[PROBLEM]
Print the data exactly as written, line for line, and leave its pictures behind.

_ _ _ _ _

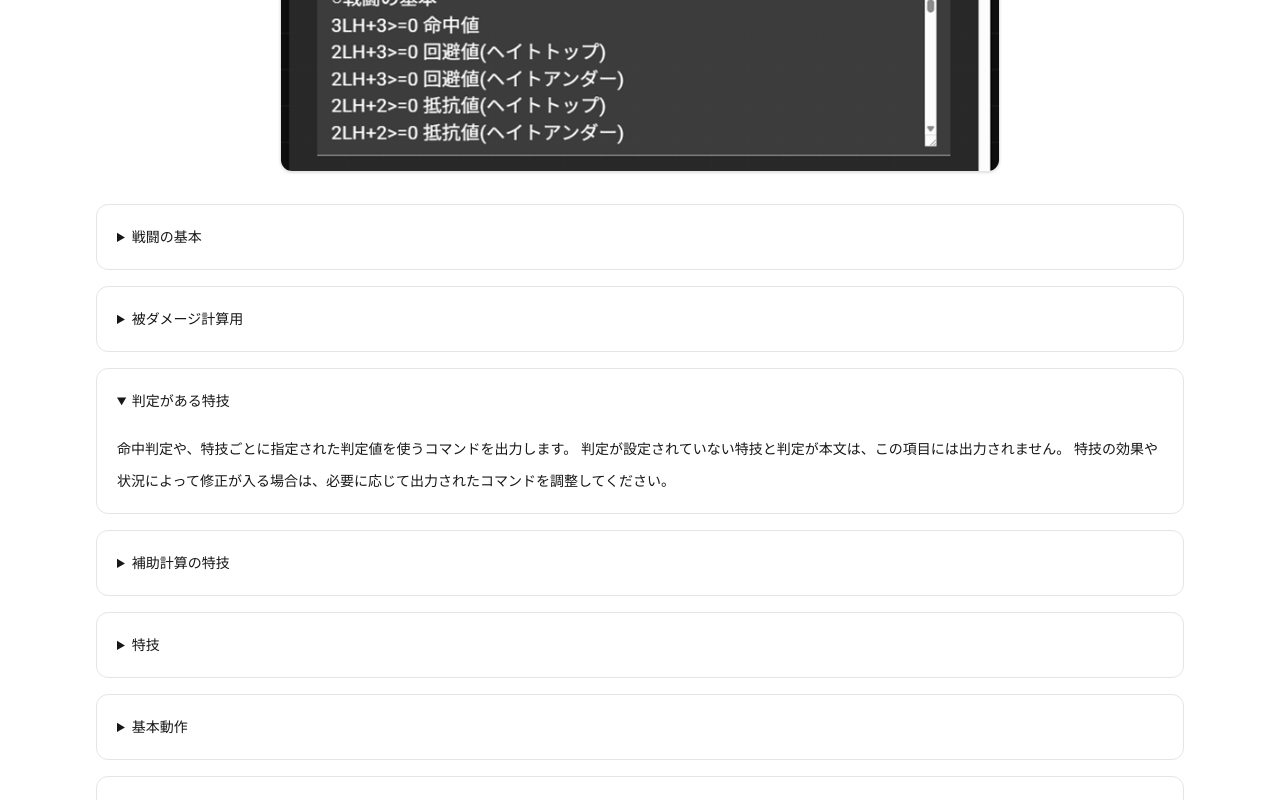
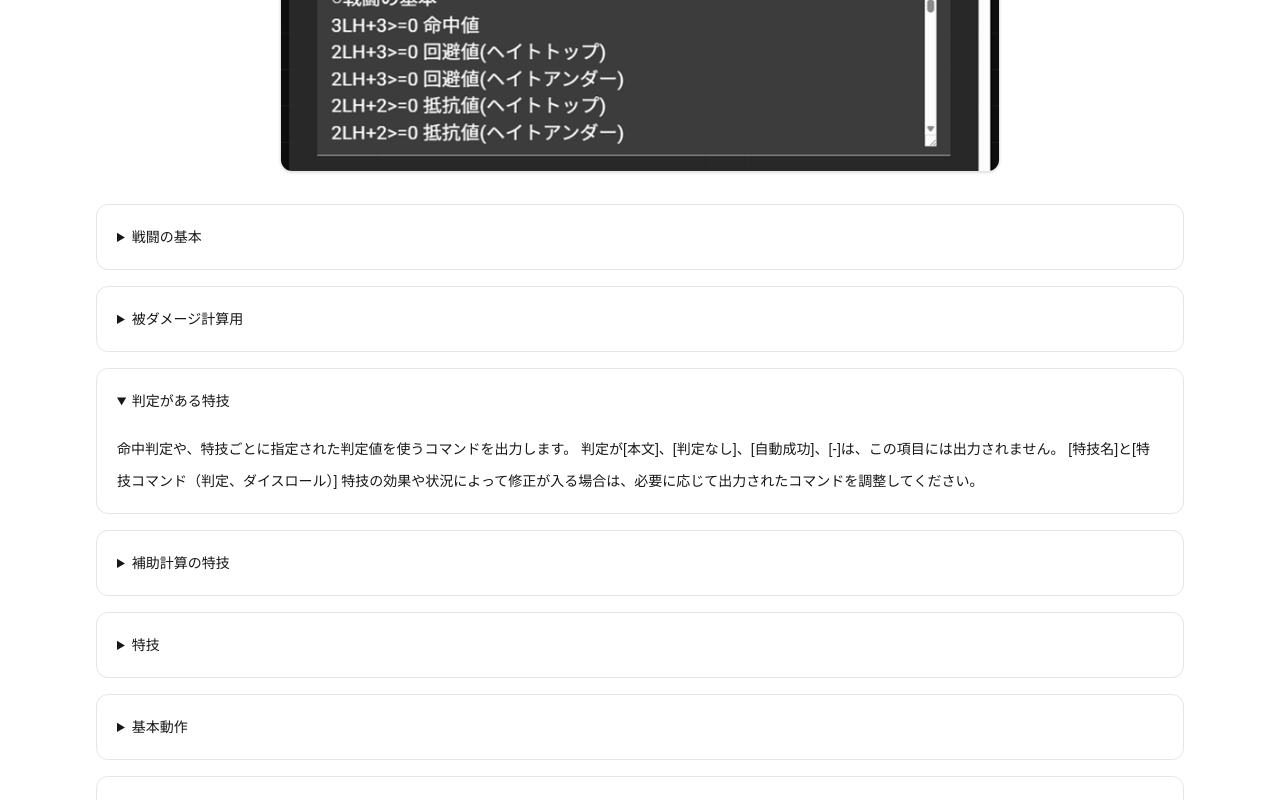
Before and after one commit to ramune428/lhtrpg_webapp_challenge, a Next.js app in the folder frontend/: page /character/command-details in a window 1280 px wide. Both pictures are taken after a click on the heading "判定がある特技". Shown: the part 3725-4525 px from the top of the page. Built offline with nearby package versions, Linux system fonts and the light colour scheme.

Commit message:
チャットパレットの説明部分を更新

```diff
--- a/frontend/app/character/command-details/page.tsx
+++ b/frontend/app/character/command-details/page.tsx
@@ -264,7 +264,7 @@ function SkillDetails() {
         <br/>
         特技効果：特技の効果を出力します。
         <br/>
-        特技コマンド：CCFOLIA用のコマンドを出力します。
+        特技コマンド：判定とダイスロールをCCFOLIA用のコマンドとして出力します。
       </p>
       <NestedDetail title="記述順">
         <p className="mb-3 text-neutral-800">
@@ -335,8 +335,10 @@ function ChatPaletteDetails() {
         <DetailCard title="判定がある特技">
           <p>
             命中判定や、特技ごとに指定された判定値を使うコマンドを出力します。
-            判定が設定されていない特技と判定が本文は、この項目には出力されません。
+            判定が[本文]、[判定なし]、[自動成功]、[-]は、この項目には出力されません。
+            [特技名]と[特技コマンド（判定、ダイスロール）]
             特技の効果や状況によって修正が入る場合は、必要に応じて出力されたコマンドを調整してください。
+
           </p>
         </DetailCard>
 
```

_ _ _ _ _

[RESULT OF THE EXERCISE]
Before and after one commit to ramune428/lhtrpg_webapp_challenge, a Next.js app in the folder frontend/: page /character/command-details in a window 1280 px wide. Both pictures are taken after a click on the heading "判定がある特技". Shown: the part 3725-4525 px from the top of the page. Built offline with nearby package versions, Linux system fonts and the light colour scheme.

Commit message:
チャットパレットの説明部分を更新

```diff
--- a/frontend/app/character/command-details/page.tsx
+++ b/frontend/app/character/command-details/page.tsx
@@ -264,7 +264,7 @@ function SkillDetails() {
         <br/>
         特技効果：特技の効果を出力します。
         <br/>
-        特技コマンド：CCFOLIA用のコマンドを出力します。
+        特技コマンド：判定とダイスロールをCCFOLIA用のコマンドとして出力します。
       </p>
       <NestedDetail title="記述順">
         <p className="mb-3 text-neutral-800">
@@ -335,8 +335,10 @@ function ChatPaletteDetails() {
         <DetailCard title="判定がある特技">
           <p>
             命中判定や、特技ごとに指定された判定値を使うコマンドを出力します。
-            判定が設定されていない特技と判定が本文は、この項目には出力されません。
+            判定が[本文]、[判定なし]、[自動成功]、[-]は、この項目には出力されません。
+            [特技名]と[特技コマンド（判定、ダイスロール）]
             特技の効果や状況によって修正が入る場合は、必要に応じて出力されたコマンドを調整してください。
+
           </p>
         </DetailCard>
 
```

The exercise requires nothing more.